Except if Major Pettigrew is all that, he is none of that.
We would expect Major Pettigrew to do nothing but play by the rules of English society. When, in fact, he is the only one who has the courage not to.
He is the most open of all the characters, the one that grows the most and challenges the petty assumptions his society has about what to think and feel and live.
The catalyst for this change is Ms. Ali, a Pakistani shopkeeper in the Village who he befriends. They share a love of reading. They share tea. To both, this mutual friendship is born in the loneliness of their widowhood and perhaps them both being slightly out of the mainstream in their own way. It ultimately grows into a deeper love.
So, the key to the story is watching Major Pettigrew navigate the social rules while doing what he pleases. His son thinks he has lost his mind, the neighbors’ tongues wag, and there is an absurd tribute to English imperialism at the country club’s summer party. Ms. Ali serves as a consultant on the Indian food they are to serve at the gala, only to shock everyone when she shows up at the Major’s guest. There are some funny scenes.
There are nuggets of an excellent novel in MPLS, but oh boy is the story cluttered.
Imagine a great beautiful tree where the trunk is strong and impressive but hundreds of useless, scraggly branches confuse the view.
We have Ms. Ali’s nephew and his religious pursuits, his failed romance.
We have the Major’s son who is a caricature of a greedy, selfish ass soon to marry a ridiculous, ugly American.
We have the Lord of the village who is engaged in a pressing real estate deal to subdivide the English countryside into high-end estates.
Simonson starts all these story lines in motion and distracts us from the main attraction—which is Major Pettigrew and Ms. Ali.
This unfortunately forces Simonson into a Hollywood ending, as she tries to desperately tie together these disparate threads into one satisfying ending. In the last 75 pages alone, we race through a called off wedding, we learn of an abortion, witness blood and murder, reflect on a spurned marriage proposal and save a suicide attempt.
No. I am not kidding.
I’m sorry, I thought this was supposed to be the quiet, bucolic countryside…
There are moments of strength and the writing is enjoyable enough. Somewhere on my scribbles on the back page I wrote: “Underdeveloped characters and overdeveloped plot.”

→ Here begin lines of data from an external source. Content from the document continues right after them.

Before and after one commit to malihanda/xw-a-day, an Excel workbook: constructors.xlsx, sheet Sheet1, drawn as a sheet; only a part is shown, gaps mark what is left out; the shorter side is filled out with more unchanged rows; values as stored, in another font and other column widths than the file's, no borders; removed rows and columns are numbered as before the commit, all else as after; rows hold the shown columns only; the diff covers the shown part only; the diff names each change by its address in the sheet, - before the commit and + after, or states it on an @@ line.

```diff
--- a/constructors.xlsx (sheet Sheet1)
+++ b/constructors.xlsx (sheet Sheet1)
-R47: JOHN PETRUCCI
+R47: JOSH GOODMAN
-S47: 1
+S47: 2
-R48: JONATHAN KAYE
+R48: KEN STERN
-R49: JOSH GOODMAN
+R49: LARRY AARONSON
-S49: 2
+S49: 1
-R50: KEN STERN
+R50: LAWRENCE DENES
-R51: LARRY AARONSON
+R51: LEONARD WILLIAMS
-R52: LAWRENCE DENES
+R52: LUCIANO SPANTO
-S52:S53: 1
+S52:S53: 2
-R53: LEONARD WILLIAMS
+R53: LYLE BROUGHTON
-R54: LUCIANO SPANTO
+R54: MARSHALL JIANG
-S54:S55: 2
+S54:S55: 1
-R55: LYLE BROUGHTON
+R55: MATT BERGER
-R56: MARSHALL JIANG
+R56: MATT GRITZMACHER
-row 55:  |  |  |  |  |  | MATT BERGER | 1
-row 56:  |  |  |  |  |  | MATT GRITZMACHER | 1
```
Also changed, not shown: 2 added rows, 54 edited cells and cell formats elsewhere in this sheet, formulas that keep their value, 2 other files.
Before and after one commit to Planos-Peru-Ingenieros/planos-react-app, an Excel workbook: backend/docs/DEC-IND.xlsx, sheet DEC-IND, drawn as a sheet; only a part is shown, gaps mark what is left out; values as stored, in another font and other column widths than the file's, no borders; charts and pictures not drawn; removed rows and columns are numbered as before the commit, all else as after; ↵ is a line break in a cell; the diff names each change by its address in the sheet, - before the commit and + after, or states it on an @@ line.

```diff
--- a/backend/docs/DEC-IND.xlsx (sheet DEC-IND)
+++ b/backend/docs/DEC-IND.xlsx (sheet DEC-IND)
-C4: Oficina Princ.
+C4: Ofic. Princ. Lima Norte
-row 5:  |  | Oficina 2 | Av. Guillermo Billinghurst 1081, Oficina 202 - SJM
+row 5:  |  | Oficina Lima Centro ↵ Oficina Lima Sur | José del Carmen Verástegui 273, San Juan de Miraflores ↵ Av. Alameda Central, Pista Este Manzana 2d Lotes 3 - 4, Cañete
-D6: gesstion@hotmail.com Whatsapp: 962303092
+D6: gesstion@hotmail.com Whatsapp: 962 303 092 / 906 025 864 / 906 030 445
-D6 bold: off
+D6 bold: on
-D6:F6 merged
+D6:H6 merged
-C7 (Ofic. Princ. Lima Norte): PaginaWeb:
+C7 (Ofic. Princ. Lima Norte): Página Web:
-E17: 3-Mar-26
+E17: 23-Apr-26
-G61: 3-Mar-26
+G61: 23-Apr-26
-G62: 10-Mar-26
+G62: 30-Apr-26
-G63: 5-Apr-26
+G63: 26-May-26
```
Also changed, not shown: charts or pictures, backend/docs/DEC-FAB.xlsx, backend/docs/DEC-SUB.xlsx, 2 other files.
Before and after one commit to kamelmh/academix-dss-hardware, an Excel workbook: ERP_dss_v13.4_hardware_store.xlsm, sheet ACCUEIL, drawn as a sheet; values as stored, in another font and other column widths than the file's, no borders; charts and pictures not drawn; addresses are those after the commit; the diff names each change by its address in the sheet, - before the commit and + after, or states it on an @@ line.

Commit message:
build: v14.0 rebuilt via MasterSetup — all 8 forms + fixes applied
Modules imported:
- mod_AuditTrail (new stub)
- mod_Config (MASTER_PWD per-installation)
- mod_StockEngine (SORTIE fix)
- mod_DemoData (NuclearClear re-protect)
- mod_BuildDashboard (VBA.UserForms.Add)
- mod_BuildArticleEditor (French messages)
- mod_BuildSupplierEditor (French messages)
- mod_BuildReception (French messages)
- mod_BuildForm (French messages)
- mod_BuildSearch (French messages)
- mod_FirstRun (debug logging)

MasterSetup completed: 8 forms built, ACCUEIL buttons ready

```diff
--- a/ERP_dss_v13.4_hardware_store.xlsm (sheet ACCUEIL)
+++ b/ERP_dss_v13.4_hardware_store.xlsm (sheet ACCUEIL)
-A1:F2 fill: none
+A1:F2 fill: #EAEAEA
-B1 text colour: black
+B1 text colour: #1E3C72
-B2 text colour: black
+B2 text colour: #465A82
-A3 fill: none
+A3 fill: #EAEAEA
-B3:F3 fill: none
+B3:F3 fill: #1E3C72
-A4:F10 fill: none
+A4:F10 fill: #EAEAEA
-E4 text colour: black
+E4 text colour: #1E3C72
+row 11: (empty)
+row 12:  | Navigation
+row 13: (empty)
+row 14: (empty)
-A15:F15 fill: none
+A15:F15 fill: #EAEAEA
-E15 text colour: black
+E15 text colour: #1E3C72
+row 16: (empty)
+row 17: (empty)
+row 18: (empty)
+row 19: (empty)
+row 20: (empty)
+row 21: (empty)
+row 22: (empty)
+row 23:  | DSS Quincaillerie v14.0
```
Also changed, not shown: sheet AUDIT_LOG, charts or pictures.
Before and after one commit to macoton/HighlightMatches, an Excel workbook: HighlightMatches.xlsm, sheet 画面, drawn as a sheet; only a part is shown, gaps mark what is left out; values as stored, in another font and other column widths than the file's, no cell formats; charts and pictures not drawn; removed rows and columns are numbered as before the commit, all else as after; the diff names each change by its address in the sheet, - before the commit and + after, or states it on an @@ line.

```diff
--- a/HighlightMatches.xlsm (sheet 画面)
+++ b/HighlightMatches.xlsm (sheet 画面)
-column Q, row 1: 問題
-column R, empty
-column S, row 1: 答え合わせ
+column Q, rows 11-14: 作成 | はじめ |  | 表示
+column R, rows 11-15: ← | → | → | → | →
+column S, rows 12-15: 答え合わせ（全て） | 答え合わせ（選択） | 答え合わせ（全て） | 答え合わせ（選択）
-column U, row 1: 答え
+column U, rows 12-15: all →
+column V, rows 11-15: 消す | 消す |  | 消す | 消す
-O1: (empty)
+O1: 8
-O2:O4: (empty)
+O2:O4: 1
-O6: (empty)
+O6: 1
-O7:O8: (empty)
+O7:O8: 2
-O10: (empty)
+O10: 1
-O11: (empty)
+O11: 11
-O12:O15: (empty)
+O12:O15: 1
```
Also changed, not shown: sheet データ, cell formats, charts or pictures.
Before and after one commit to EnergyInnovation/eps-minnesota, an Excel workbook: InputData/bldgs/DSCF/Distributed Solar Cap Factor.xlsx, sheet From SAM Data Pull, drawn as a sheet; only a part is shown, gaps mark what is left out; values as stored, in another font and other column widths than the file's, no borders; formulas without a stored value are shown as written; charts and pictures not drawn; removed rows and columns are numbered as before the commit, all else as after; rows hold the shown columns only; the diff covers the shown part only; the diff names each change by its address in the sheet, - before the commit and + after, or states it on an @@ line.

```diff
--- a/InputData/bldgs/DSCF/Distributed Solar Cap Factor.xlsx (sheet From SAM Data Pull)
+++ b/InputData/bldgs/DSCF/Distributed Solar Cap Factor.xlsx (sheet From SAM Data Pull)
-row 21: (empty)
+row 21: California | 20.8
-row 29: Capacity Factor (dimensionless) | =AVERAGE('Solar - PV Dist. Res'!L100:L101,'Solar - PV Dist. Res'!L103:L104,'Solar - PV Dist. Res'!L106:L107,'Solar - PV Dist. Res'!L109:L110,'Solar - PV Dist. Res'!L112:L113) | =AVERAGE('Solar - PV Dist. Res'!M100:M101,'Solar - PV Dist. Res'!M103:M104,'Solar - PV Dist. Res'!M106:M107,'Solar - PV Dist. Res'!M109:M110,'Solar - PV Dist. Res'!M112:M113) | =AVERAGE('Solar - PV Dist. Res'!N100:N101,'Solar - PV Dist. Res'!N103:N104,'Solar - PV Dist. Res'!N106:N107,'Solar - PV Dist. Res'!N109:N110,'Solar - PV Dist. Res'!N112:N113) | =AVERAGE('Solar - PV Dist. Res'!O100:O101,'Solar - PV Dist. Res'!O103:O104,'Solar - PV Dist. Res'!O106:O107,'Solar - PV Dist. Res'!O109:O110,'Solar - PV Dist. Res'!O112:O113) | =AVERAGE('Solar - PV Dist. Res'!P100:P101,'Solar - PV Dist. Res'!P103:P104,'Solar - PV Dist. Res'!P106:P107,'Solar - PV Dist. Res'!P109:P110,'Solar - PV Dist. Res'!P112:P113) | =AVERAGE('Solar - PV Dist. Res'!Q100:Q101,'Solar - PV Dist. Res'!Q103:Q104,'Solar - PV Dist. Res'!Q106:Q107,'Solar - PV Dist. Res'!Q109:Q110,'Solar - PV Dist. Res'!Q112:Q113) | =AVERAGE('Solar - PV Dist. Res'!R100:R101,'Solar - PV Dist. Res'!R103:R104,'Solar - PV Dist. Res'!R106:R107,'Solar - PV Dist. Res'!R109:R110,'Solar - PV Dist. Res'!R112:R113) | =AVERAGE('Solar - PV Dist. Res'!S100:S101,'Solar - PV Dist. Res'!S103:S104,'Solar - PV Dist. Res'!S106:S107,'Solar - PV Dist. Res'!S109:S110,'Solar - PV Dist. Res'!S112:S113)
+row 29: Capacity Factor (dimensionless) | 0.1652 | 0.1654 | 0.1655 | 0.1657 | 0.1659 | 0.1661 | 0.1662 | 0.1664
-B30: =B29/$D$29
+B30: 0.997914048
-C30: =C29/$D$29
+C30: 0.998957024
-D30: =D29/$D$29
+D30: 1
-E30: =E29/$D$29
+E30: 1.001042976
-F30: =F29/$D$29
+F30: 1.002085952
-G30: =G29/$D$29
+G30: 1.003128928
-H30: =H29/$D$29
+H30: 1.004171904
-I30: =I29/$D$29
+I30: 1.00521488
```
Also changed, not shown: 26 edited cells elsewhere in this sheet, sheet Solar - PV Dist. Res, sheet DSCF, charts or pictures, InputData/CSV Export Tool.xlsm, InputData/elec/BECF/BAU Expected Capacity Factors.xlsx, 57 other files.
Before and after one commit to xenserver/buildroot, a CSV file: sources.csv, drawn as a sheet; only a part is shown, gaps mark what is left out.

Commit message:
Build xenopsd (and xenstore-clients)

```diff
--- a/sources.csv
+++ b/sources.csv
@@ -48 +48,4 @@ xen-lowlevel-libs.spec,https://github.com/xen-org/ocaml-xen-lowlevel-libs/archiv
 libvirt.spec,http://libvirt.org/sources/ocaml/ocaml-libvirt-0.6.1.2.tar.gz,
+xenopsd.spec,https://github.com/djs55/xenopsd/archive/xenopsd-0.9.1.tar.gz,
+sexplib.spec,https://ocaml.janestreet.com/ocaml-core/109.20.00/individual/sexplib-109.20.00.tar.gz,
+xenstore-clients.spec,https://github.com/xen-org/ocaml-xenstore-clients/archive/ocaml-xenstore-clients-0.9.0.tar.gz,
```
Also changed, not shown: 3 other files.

I don’t want to be unkind…this is not a hard cover purchase I can in good faith recommend.
But, as the back cover states: “I can’t wait to see what she does next.”